UK Tamils plan protests during Sri Lanka cricket tour
[TamilNet, Tuesday, 10 May 2011, 01:16 GMT]
Tamil Diaspora groups are planning protests to coincide with Sri Lanka’s cricket tour of England this summer, beginning with a demonstration on May 14 at the Uxbridge venue of the first match between Sri Lanka and Middlesex County. The protest series is the latest phase of a ‘Boycott Sri Lanka Cricket’ campaign initiated by the Tamil Youth Organisation (TYO) in March and since endorsed by several other Tamil community groups in recent weeks. Meanwhile, Tamil campaigners Monday dismissed Sri Lankan press reports claiming that British authorities were trying to prevent the protests.
London-based rapper Lowkey signs TYO's 'Boycott Sri Lanka Cricket' postcard.
“We have been in close consultation with the Police and other relevant authorities [over the planned protests]. The discussions have been professional, amicable and mutually respectful,” a spokesperson for TYO, Thusiyan Nandakumar, told TamilNet Monday.
“The reasons for [our] protests, including the similarities to past calls for sports boycotts of Zimbabwe and apartheid South Africa, are well understood here.”
“The police have been clear that they are in no way opposed to our protests, provided these are conducted within the law,” Nandakumar said.
“They also made clear that as British citizens it is our right to peacefully protest and it is their [police’s] role to ensure we can do so. They have asked for some minor adjustments to our plans, which we have taken on board and implemented.”
“The visit by a sports team representing Sri Lanka is another opportunity for us to further raise awareness here and elsewhere of that state’s chauvinist policies, including its mass killings of Tamil civilians in the final months of the armed conflict,” he said.
The planned protests follow on from a wave of street campaigning by TYO members to raise awareness about the Boycott Sri Lankan Cricket initiative.

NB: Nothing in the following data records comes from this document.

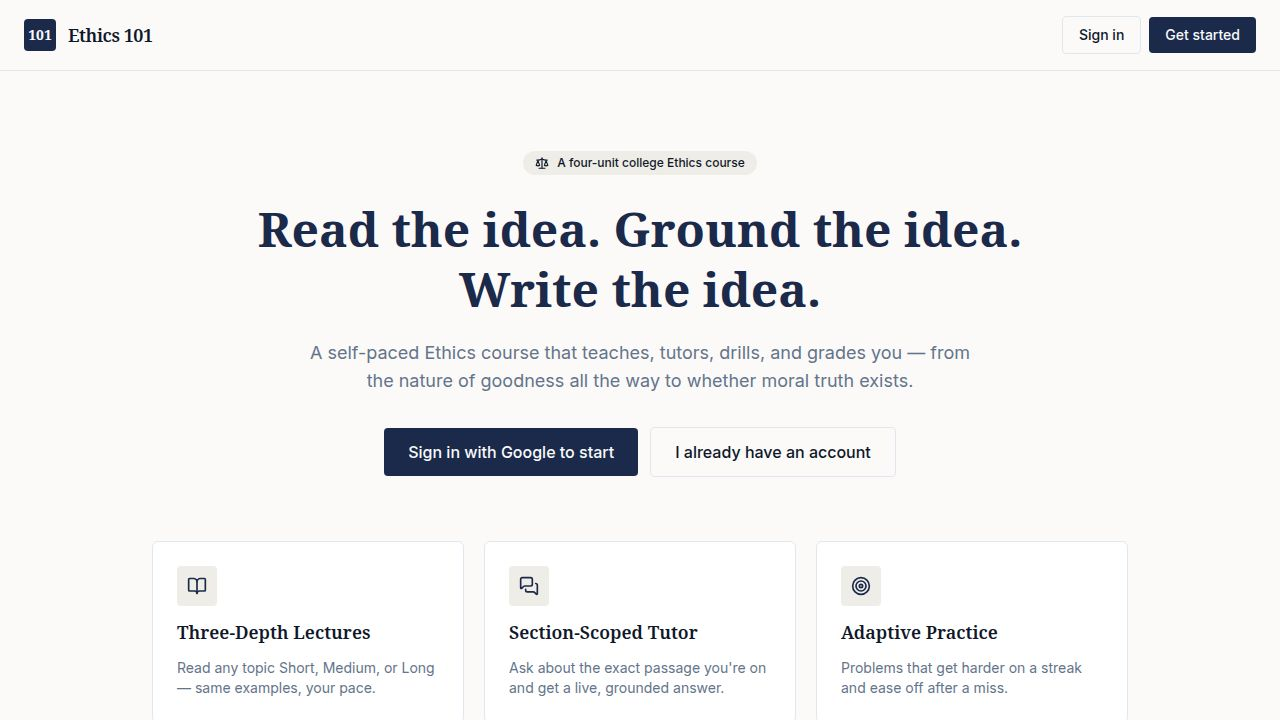
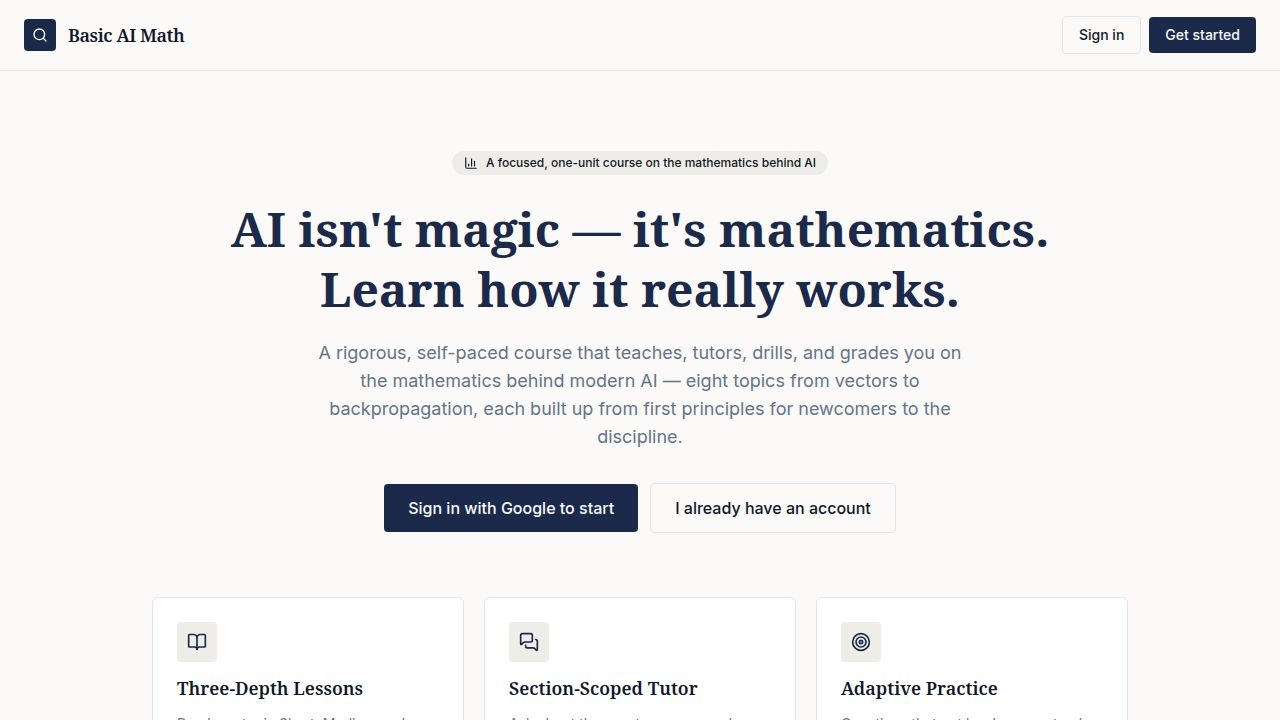
Update course branding and content to reflect a more professional audience
Rename course from "Baby AI Math" to "Basic AI Math" across all UI elements, documentation, and metadata. Update lecture content to remove child-friendly language and reframe the audience towards researchers and professionals. Adjust seed content version to trigger a re-seeding of the database with the updated course material.

Replit-Commit-Author: Agent
Replit-Commit-Session-Id: 9e80b682-9e79-450a-805c-8932b54b2754
Replit-Commit-Checkpoint-Type: full_checkpoint
Replit-Commit-Event-Id: 53d1e0ff-c131-4b32-b947-2a290ebf332c
Replit-Commit-Screenshot-Url: https://storage.googleapis.com/screenshot-production-us-central1/c5ab8a75-cbab-4a05-9f81-a2025e105624/9e80b682-9e79-450a-805c-8932b54b2754/7X1zvFt

diff --git a/artifacts/api-server/src/lib/seed.ts b/artifacts/api-server/src/lib/seed.ts
@@ -14,7 +14,7 @@ import { logger } from "./logger";
 // the value stored in seed_meta; a mismatch forces a full re-seed, so content
 // edits self-heal in every environment (including a republished production)
 // without a manual database wipe.
-const SEED_CONTENT_VERSION = "2026-06-15-baby-ai-math-v1";
+const SEED_CONTENT_VERSION = "2026-06-16-basic-ai-math-v2";
 
 type SeedTopic = {
   slug: string;
@@ -26,7 +26,7 @@ type SeedTopic = {
 };
 
 const TOPICS: SeedTopic[] = [
-  // Unit 1 — Baby AI Math: the math behind the machine
+  // Unit 1 — Basic AI Math: the math behind the machine
   {
     slug: "why-ai-is-really-math",
     title: "Why AI is really math",
@@ -35,7 +35,7 @@ const TOPICS: SeedTopic[] = [
     lectureTitle: "1.1 Why AI is really math (the idea behind the machine)",
     body: `# Why AI is really math
 
-You type a question and a chatbot answers in fluent, friendly sentences — it really does feel like there's a tiny mind inside the box. There isn't. Underneath the human-sounding words, an AI is doing one thing: an unimaginable amount of plain arithmetic on lists of numbers. This whole course is about that surprising truth — **AI is really math** — and the good news is the math behind it is far gentler than its reputation.
+You type a question and a chatbot answers in fluent, natural sentences — it really does feel like there's a mind inside the box. There isn't. Underneath the human-sounding words, an AI is doing one thing: an unimaginable amount of plain arithmetic on lists of numbers. This whole course is about that surprising truth — **AI is really math** — and the good news is the math behind it is far gentler than its reputation.
 
 ## Everything becomes numbers
 
@@ -155,7 +155,7 @@ When a translation model turns an English sentence into Spanish, your words ente
     lectureTitle: "1.5 Slopes and gradients: which way is 'better'?",
     body: `# Slopes and gradients
 
-So far we have a machine that turns inputs into outputs by pushing numbers through matrices. But out of the box, its millions of dials are set to nonsense and its answers are wrong. To learn, it has to figure out, for every single dial, *which way should I turn this to do better?* The mathematical idea that answers "which way is better" is the **slope**, and its grown-up version — the **gradient** — is the compass that all of AI learning is built on.
+So far we have a machine that turns inputs into outputs by pushing numbers through matrices. But out of the box, its millions of dials are set to nonsense and its answers are wrong. To learn, it has to figure out, for every single dial, *which way should I turn this to do better?* The mathematical idea that answers "which way is better" is the **slope**, and its higher-dimensional version — the **gradient** — is the compass that all of AI learning is built on.
 
 ## Slope: how steep, and which way
 
@@ -388,7 +388,7 @@ const ASSIGNMENTS: SeedAssignment[] = [
   },
   {
     kind: "test",
-    title: "Unit Test — Baby AI Math: The Math Behind the Machine",
+    title: "Unit Test — Basic AI Math: The Math Behind the Machine",
     weekNumber: 1,
     isTimed: true,
     timeLimitMinutes: 30,
@@ -471,7 +471,7 @@ const ASSIGNMENTS: SeedAssignment[] = [
   },
   {
     kind: "final",
-    title: "Final — Baby AI Math: The Math Behind the Machine",
+    title: "Final — Basic AI Math: The Math Behind the Machine",
     weekNumber: 1,
     isTimed: true,
     timeLimitMinutes: 45,
@@ -640,7 +640,7 @@ export async function seedReasoningPrimersIfMissing(): Promise<void> {
 }
 
 export async function seedIfEmpty(): Promise<void> {
-  // The course was migrated to the Baby AI Math syllabus. Detect the marker
+  // The course was migrated to the Basic AI Math syllabus. Detect the marker
   // topic; if present and the content version matches, the content is current
   // and we skip. This makes the seed self-healing across environments: a
   // database that still holds older content (e.g. a previous curriculum) is
@@ -689,7 +689,7 @@ export async function seedIfEmpty(): Promise<void> {
     const row = (existing.rows[0] ?? {}) as { n?: number };
     if ((row.n ?? 0) > 0) {
       logger.warn(
-        "Seed: stale course content detected — replacing with the Baby AI Math curriculum",
+        "Seed: stale course content detected — replacing with the Basic AI Math curriculum",
       );
       await tx.execute(
         sql`TRUNCATE TABLE answers, attempts, practice_attempts, practice_problems, practice_sessions, problems, assignments, lectures, topics, diagnostic_responses, diagnostic_attempts, diagnostic_items, diagnostic_assessments RESTART IDENTITY CASCADE`,

diff --git a/artifacts/qr-course/src/pages/Landing.tsx b/artifacts/qr-course/src/pages/Landing.tsx
@@ -62,7 +62,7 @@ export default function Landing() {
             <Search className="w-4 h-4" />
           </div>
           <span className="font-serif font-semibold text-lg tracking-tight">
-            Baby AI Math
+            Basic AI Math
           </span>
         </div>
         <div className="flex items-center gap-2">
@@ -89,15 +89,16 @@ export default function Landing() {
         <section className="max-w-4xl mx-auto px-6 pt-20 pb-16 text-center">
           <div className="inline-flex items-center gap-2 px-3 py-1 rounded-full bg-secondary text-secondary-foreground text-xs font-medium mb-6">
             <BarChart3 className="w-3.5 h-3.5" />
-            A friendly, one-unit intro to the math behind AI
+            A focused, one-unit course on the mathematics behind AI
           </div>
           <h1 className="text-4xl md:text-5xl font-serif font-bold text-primary leading-tight mb-5">
-            AI isn't magic — it's math. Let's understand it together.
+            AI isn't magic — it's mathematics. Learn how it really works.
           </h1>
           <p className="text-lg text-muted-foreground max-w-2xl mx-auto mb-8">
-            A self-paced course that teaches, tutors, drills, and grades you —
-            the math behind AI in plain language, no prior math needed — every idea
-            is explained in plain words. Perfect for curious students and grown-ups alike.
+            A rigorous, self-paced course that teaches, tutors, drills, and grades
+            you on the mathematics behind modern AI — eight topics from vectors to
+            backpropagation, each built up from first principles for newcomers to
+            the discipline.
           </p>
           <div className="flex items-center justify-center gap-3">
             <Link href="/sign-up">
@@ -162,7 +163,7 @@ export default function Landing() {
       </main>
 
       <footer className="border-t border-border px-6 py-6 text-center text-sm text-muted-foreground">
-        Baby AI Math — where the curriculum, the tutor, the grader, and the
+        Basic AI Math — where the curriculum, the tutor, the grader, and the
         integrity check all live in one room.
       </footer>
     </div>

diff --git a/artifacts/qr-course/index.html b/artifacts/qr-course/index.html
@@ -3,14 +3,14 @@
   <head>
     <meta charset="UTF-8" />
     <meta name="viewport" content="width=device-width, initial-scale=1.0" />
-    <title>Baby AI Math</title>
-    <meta name="description" content="Baby AI Math — a friendly, self-paced intro to the math behind AI for students and curious adults: plain-language lessons, an AI tutor, adaptive practice, and AI-graded work. No prior math or coding required." />
-    <meta property="og:title" content="Baby AI Math" />
-    <meta property="og:description" content="Baby AI Math — a friendly, self-paced intro to the math behind AI for students and curious adults: plain-language lessons, an AI tutor, adaptive practice, and AI-graded work. No prior math or coding required." />
+    <title>Basic AI Math</title>
+    <meta name="description" content="Basic AI Math — a rigorous, self-paced introduction to the mathematics behind modern AI: structured lessons, a section-scoped AI tutor, adaptive practice, and AI-graded work with built-in academic-integrity detection." />
+    <meta property="og:title" content="Basic AI Math" />
+    <meta property="og:description" content="Basic AI Math — a rigorous, self-paced introduction to the mathematics behind modern AI: structured lessons, a section-scoped AI tutor, adaptive practice, and AI-graded work with built-in academic-integrity detection." />
     <meta property="og:type" content="website" />
     <meta name="twitter:card" content="summary_large_image" />
-    <meta name="twitter:title" content="Baby AI Math" />
-    <meta name="twitter:description" content="Baby AI Math — a friendly, self-paced intro to the math behind AI for students and curious adults: plain-language lessons, an AI tutor, adaptive practice, and AI-graded work. No prior math or coding required." />
+    <meta name="twitter:title" content="Basic AI Math" />
+    <meta name="twitter:description" content="Basic AI Math — a rigorous, self-paced introduction to the mathematics behind modern AI: structured lessons, a section-scoped AI tutor, adaptive practice, and AI-graded work with built-in academic-integrity detection." />
     <link rel="icon" type="image/svg+xml" href="/favicon.svg" />
     <link rel="preconnect" href="https://fonts.googleapis.com">
     <link rel="preconnect" href="https://fonts.gstatic.com" crossorigin>

diff --git a/artifacts/api-server/src/routes/course.ts b/artifacts/api-server/src/routes/course.ts
@@ -21,9 +21,9 @@ const router: IRouter = Router();
 
 const WEEK_TITLES: Record<number, { title: string; summary: string }> = {
   1: {
-    title: "Baby AI Math: The Math Behind the Machine",
+    title: "Basic AI Math: The Math Behind the Machine",
     summary:
-      "What the math behind AI really is and why a chatbot's reply is just numbers and arithmetic at huge scale, how words and images become lists of numbers (vectors and embeddings), how AI measures likeness with the dot product and distance, how matrices move information through a network, what slopes and gradients tell us, how gradient descent learns by rolling downhill, how probability lets AI handle uncertainty, and how backpropagation ties it all together — all in plain language, no prior math or coding required.",
+      "What the math behind AI really is and why a chatbot's reply is just numbers and arithmetic at huge scale, how words and images become lists of numbers (vectors and embeddings), how AI measures likeness with the dot product and distance, how matrices move information through a network, what slopes and gradients tell us, how gradient descent learns by rolling downhill, how probability lets AI handle uncertainty, and how backpropagation ties it all together — each idea built up from first principles, one step at a time.",
   },
 };
 
@@ -112,7 +112,7 @@ router.get("/course/overview", async (_req, res) => {
 
   res.json(
     GetCourseOverviewResponse.parse({
-      title: "Baby AI Math",
+      title: "Basic AI Math",
       weeks,
       totals: { assignmentsCompleted, assignmentsTotal, practiceCount },
     }),

diff --git a/artifacts/course-video/index.html b/artifacts/course-video/index.html
@@ -3,16 +3,16 @@
   <head>
     <meta charset="UTF-8" />
     <meta name="viewport" content="width=device-width, initial-scale=1.0, maximum-scale=1" />
-    <title>Baby AI Math — Walkthrough</title>
+    <title>Basic AI Math — Walkthrough</title>
     <link rel="icon" type="image/svg+xml" href="/favicon.svg" />
 
-    <meta property="og:title" content="Baby AI Math — Walkthrough" />
+    <meta property="og:title" content="Basic AI Math — Walkthrough" />
     <meta property="og:description" content="An animated video built with Replit." />
     <meta property="og:type" content="website" />
     <meta property="og:image" content="https://replit.com/public/images/opengraph.png" />
     <meta name="twitter:card" content="summary_large_image" />
     <meta name="twitter:site" content="@replit" />
-    <meta name="twitter:title" content="Baby AI Math — Walkthrough" />
+    <meta name="twitter:title" content="Basic AI Math — Walkthrough" />
     <meta name="twitter:description" content="An animated video built with Replit." />
     <meta name="twitter:image" content="https://replit.com/public/images/opengraph.png" />
 

diff --git a/artifacts/course-video/src/components/video/video_scenes/Scene1.tsx b/artifacts/course-video/src/components/video/video_scenes/Scene1.tsx
@@ -44,8 +44,8 @@ export function Scene1() {
               transition={{ duration: 0.8 }}
               className="text-[1.5vw] text-[#4A5568] max-w-2xl mt-6"
             >
-              A friendly, plain-language intro to AI. <br/>
-              Taught, tutored, and graded by AI. No prior math or coding.
+              A rigorous introduction to the mathematics of modern AI. <br/>
+              Taught, tutored, and graded by AI — from first principles.
             </motion.p>
           </motion.div>
         ) : (

diff --git a/artifacts/qr-course/src/App.tsx b/artifacts/qr-course/src/App.tsx
@@ -235,13 +235,13 @@ function ClerkProviderWithRoutes() {
         signIn: {
           start: {
             title: "Welcome back",
-            subtitle: "Sign in to continue your Baby AI Math course",
+            subtitle: "Sign in to continue your Basic AI Math course",
           },
         },
         signUp: {
           start: {
             title: "Create your account",
-            subtitle: "Start your AI math journey with Baby AI Math",
+            subtitle: "Start your Basic AI Math course",
           },
         },
       }}

diff --git a/artifacts/qr-course/src/components/layout/Layout.tsx b/artifacts/qr-course/src/components/layout/Layout.tsx
@@ -30,7 +30,7 @@ export function Sidebar() {
             <div className="w-8 h-8 bg-primary rounded-md flex items-center justify-center text-primary-foreground">
               <Search className="w-4 h-4" />
             </div>
-            <span className="font-serif font-semibold text-lg tracking-tight">Baby AI Math</span>
+            <span className="font-serif font-semibold text-lg tracking-tight">Basic AI Math</span>
           </div>
         </Link>
       </div>
@@ -56,7 +56,7 @@ export function Sidebar() {
       </div>
 
       <div className="p-4 border-t border-border text-xs text-muted-foreground text-center">
-        Baby AI Math
+        Basic AI Math
       </div>
     </div>
   );

diff --git a/artifacts/course-video/src/components/video/AppShell.tsx b/artifacts/course-video/src/components/video/AppShell.tsx
@@ -19,7 +19,7 @@ export function AppShell({ children, activeTab = 'Dashboard' }: { children: Reac
           <div className="w-8 h-8 rounded-md bg-[#1A2B3D] flex items-center justify-center">
             <Search className="w-5 h-5 text-white" />
           </div>
-          <span className="font-display font-bold text-lg">Baby AI Math</span>
+          <span className="font-display font-bold text-lg">Basic AI Math</span>
         </div>
         
         <nav className="flex flex-col gap-2 flex-1">

diff --git a/artifacts/course-video/src/components/video/video_scenes/Scene9.tsx b/artifacts/course-video/src/components/video/video_scenes/Scene9.tsx
@@ -32,7 +32,7 @@ export function Scene9() {
             <line x1="21" y1="21" x2="16.65" y2="16.65"></line>
           </svg>
         </div>
-        <span className="font-display font-bold text-4xl text-white">Baby AI Math</span>
+        <span className="font-display font-bold text-4xl text-white">Basic AI Math</span>
       </motion.div>
 
       <motion.div

diff --git a/artifacts/qr-course/src/pages/Dashboard.tsx b/artifacts/qr-course/src/pages/Dashboard.tsx
@@ -18,7 +18,7 @@ export default function Dashboard() {
           <h1 className="text-3xl font-serif font-bold text-primary mb-2">
             {overview ? overview.title : <Skeleton className="h-9 w-64" />}
           </h1>
-          <p className="text-muted-foreground">Welcome to your Baby AI Math course workspace.</p>
+          <p className="text-muted-foreground">Welcome to your Basic AI Math course workspace.</p>
         </div>
 
         <ReasoningCallout phase="before" />

diff --git a/youtube-description.md b/youtube-description.md
@@ -1,29 +1,29 @@
-# YouTube — Baby AI Math
+# YouTube — Basic AI Math
 
 ## 🎬 Title options (pick one)
 
-1. Baby AI Math — an AI course that teaches, tutors & grades itself
-2. I built an AI-powered course on the math behind AI (it even catches AI cheating)
-3. Inside the Machine's Mind — a friendly AI-math course for curious students & adults
+1. Basic AI Math — an AI course that teaches, tutors & grades itself
+2. I built an AI-powered course on the mathematics behind AI (it even catches AI cheating)
+3. Inside the Machine's Mind — the mathematical foundations of modern AI
 
 ---
 
 ## 📝 Description (paste into YouTube)
 
-Meet **Baby AI Math** — a friendly, one-unit intro to the math behind artificial intelligence that teaches, tutors, drills, and grades itself, entirely with AI. No prior math, no coding, no jargon. Just plain-language lessons about *how AI actually works* — how it's really just numbers and arithmetic at huge scale, explained intuitively from start to finish.
+**Basic AI Math** is a rigorous, self-paced course on the mathematics behind modern artificial intelligence — taught, tutored, drilled, and graded entirely by AI, with built-in academic-integrity enforcement. It builds the subject from first principles for anyone entering the field: a complete one-unit curriculum that explains how AI is, underneath, numbers and arithmetic at scale — from turning words into vectors all the way to backpropagation.
 
 In this video you'll see the whole course in action:
 
-🔎 Eight plain-language topics — from "why AI is really math" all the way to "backpropagation: how the whole thing teaches itself"
-📖 Three-depth lessons — read any topic Short, Medium, or Long, same ideas at your pace
+🔎 Eight topics — from "why AI is really math" all the way to "backpropagation: how the whole thing teaches itself"
+📖 Three-depth lessons — read any topic Short, Medium, or Long, the same ideas at the depth you want
 💬 A section-scoped AI tutor that answers questions about the exact paragraph you're reading
 🎯 Adaptive practice that gets harder when you're on a streak and eases off when you're stuck
 📝 AI-graded homework, a unit test, and a final — each with real written feedback
 🛡️ Two-layer AI-authorship detection on every answer you submit (a text classifier AND a keystroke-pattern detector)
 
-Perfect for curious adults wanting a quick but meaningful intro to how AI works, students exploring AI, instructors exploring AI-taught coursework, and academic-integrity researchers.
+Built for researchers and professionals entering the discipline, instructors evaluating AI-taught coursework, and academic-integrity researchers studying how AI authorship can be detected.
 
-Start learning — no instructor, no textbook, no prior math.
+A complete curriculum, an AI tutor, an AI grader, and an integrity check — in one place.
 
 ---
 
@@ -32,13 +32,13 @@ Start learning — no instructor, no textbook, no prior math.
 0:00 Inside the machine's mind
 0:08 What the course is
 0:20 The AI tutor, lessons & adaptive practice
-0:35 Baby AI Math
+0:35 Basic AI Math
 
 ---
 
 ## 🏷️ Hashtags
 
-#AImath #ArtificialIntelligence #MachineLearning #AIeducation #EdTech #OnlineLearning #HowAIWorks #LearnSomethingNew
+#AImath #ArtificialIntelligence #MachineLearning #AIeducation #EdTech #OnlineLearning #HowAIWorks #DeepLearning
 
 ---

The campaign has won endorsement from British parliamentarians, the UK hip hop artist Lowkey, and John Rees, co-founder of the 'Stop The War Coalition' group.